# TASK TO CARRY OUT:
Go through the data below and return each line where the string "juegos" occurs.

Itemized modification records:
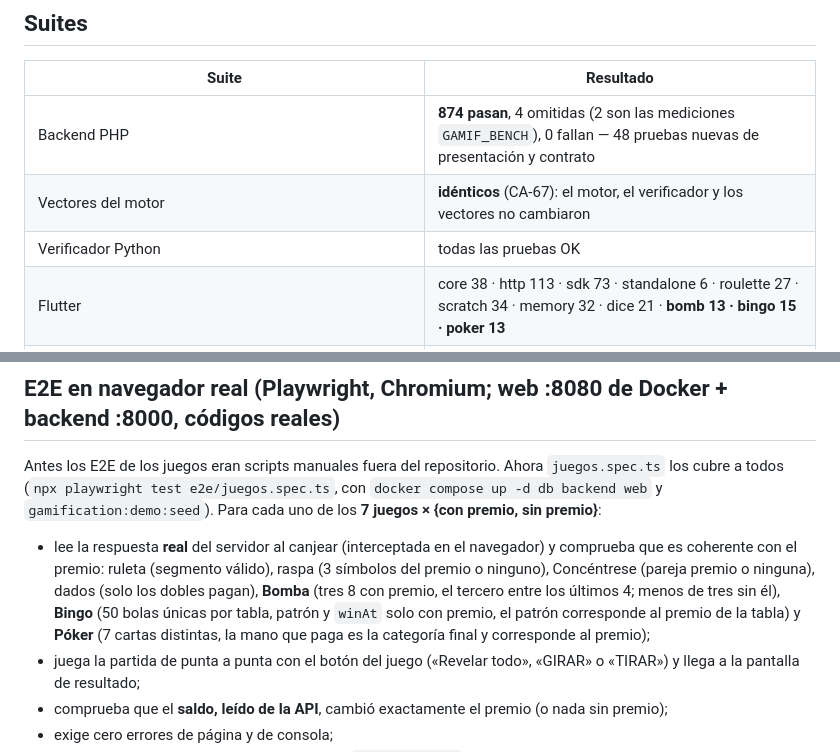
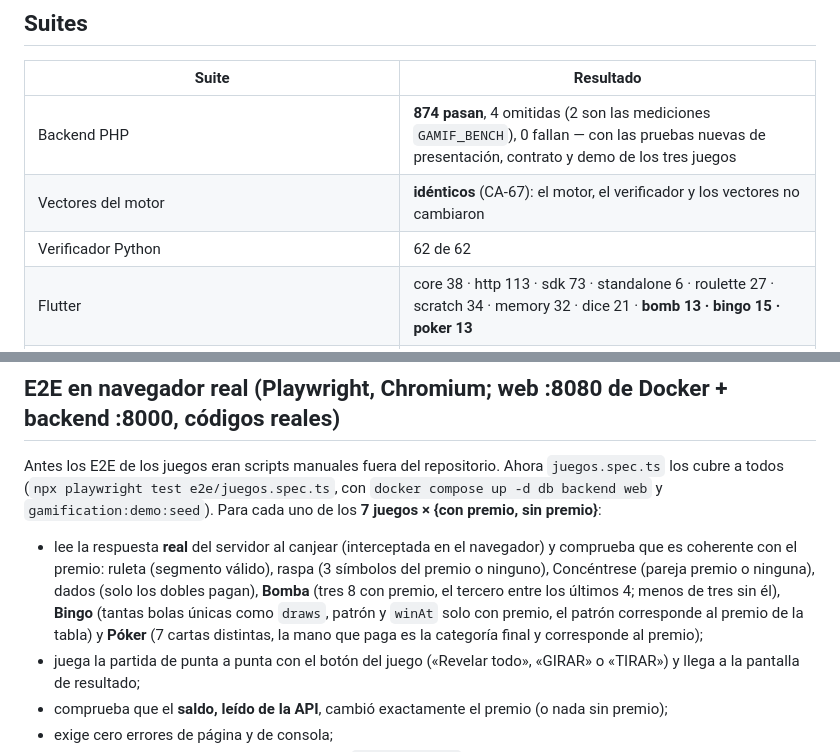
Before and after one commit to ljgarciap/gamificacion, a Markdown page: docs/qa-spec-005.md, 2 parts joined by grey strips. GitHub-like rendering.

Commit message:
docs(qa): precisiones del informe de QA de SPEC-005

```diff
--- a/docs/qa-spec-005.md
+++ b/docs/qa-spec-005.md
@@ -3,9 +3,9 @@
 ## Suites
 | Suite | Resultado |
 |---|---|
-| Backend PHP | **874 pasan**, 4 omitidas (2 son las mediciones `GAMIF_BENCH`), 0 fallan — 48 pruebas nuevas de presentación y contrato |
+| Backend PHP | **874 pasan**, 4 omitidas (2 son las mediciones `GAMIF_BENCH`), 0 fallan — con las pruebas nuevas de presentación, contrato y demo de los tres juegos |
 | Vectores del motor | **idénticos** (CA-67): el motor, el verificador y los vectores no cambiaron |
-| Verificador Python | todas las pruebas OK |
+| Verificador Python | 62 de 62 |
 | Flutter | core 38 · http 113 · sdk 73 · standalone 6 · roulette 27 · scratch 34 · memory 32 · dice 21 · **bomb 13 · bingo 15 · poker 13** |
 | `flutter analyze` / `dart format` | sin avisos, formato estable |
 | E2E del panel | las pruebas de campañas crean y filtran campañas de los tres juegos nuevos |
@@ -13,7 +13,7 @@
 
 ## E2E en navegador real (Playwright, Chromium; web :8080 de Docker + backend :8000, códigos reales)
 Antes los E2E de los juegos eran scripts manuales fuera del repositorio. Ahora `juegos.spec.ts` los cubre a todos (`npx playwright test e2e/juegos.spec.ts`, con `docker compose up -d db backend web` y `gamification:demo:seed`). Para cada uno de los **7 juegos × {con premio, sin premio}**:
-- lee la respuesta **real** del servidor al canjear (interceptada en el navegador) y comprueba que es coherente con el premio: ruleta (segmento válido), raspa (3 símbolos del premio o ninguno), Concéntrese (pareja premio o ninguna), dados (solo los dobles pagan), **Bomba** (tres 8 con premio, el tercero entre los últimos 4; menos de tres sin él), **Bingo** (50 bolas únicas por tabla, patrón y `winAt` solo con premio, el patrón corresponde al premio de la tabla) y **Póker** (7 cartas distintas, la mano que paga es la categoría final y corresponde al premio);
+- lee la respuesta **real** del servidor al canjear (interceptada en el navegador) y comprueba que es coherente con el premio: ruleta (segmento válido), raspa (3 símbolos del premio o ninguno), Concéntrese (pareja premio o ninguna), dados (solo los dobles pagan), **Bomba** (tres 8 con premio, el tercero entre los últimos 4; menos de tres sin él), **Bingo** (tantas bolas únicas como `draws`, patrón y `winAt` solo con premio, el patrón corresponde al premio de la tabla) y **Póker** (7 cartas distintas, la mano que paga es la categoría final y corresponde al premio);
 - juega la partida de punta a punta con el botón del juego («Revelar todo», «GIRAR» o «TIRAR») y llega a la pantalla de resultado;
 - comprueba que el **saldo, leído de la API**, cambió exactamente el premio (o nada sin premio);
 - exige cero errores de página y de consola;
```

# EXERCISE OUTPUT:
+| Backend PHP | **874 pasan**, 4 omitidas (2 son las mediciones `GAMIF_BENCH`), 0 fallan — con las pruebas nuevas de presentación, contrato y demo de los tres juegos |
 | E2E del panel | las pruebas de campañas crean y filtran campañas de los tres juegos nuevos |
 Antes los E2E de los juegos eran scripts manuales fuera del repositorio. Ahora `juegos.spec.ts` los cubre a todos (`npx playwright test e2e/juegos.spec.ts`, con `docker compose up -d db backend web` y `gamification:demo:seed`). Para cada uno de los **7 juegos × {con premio, sin premio}**:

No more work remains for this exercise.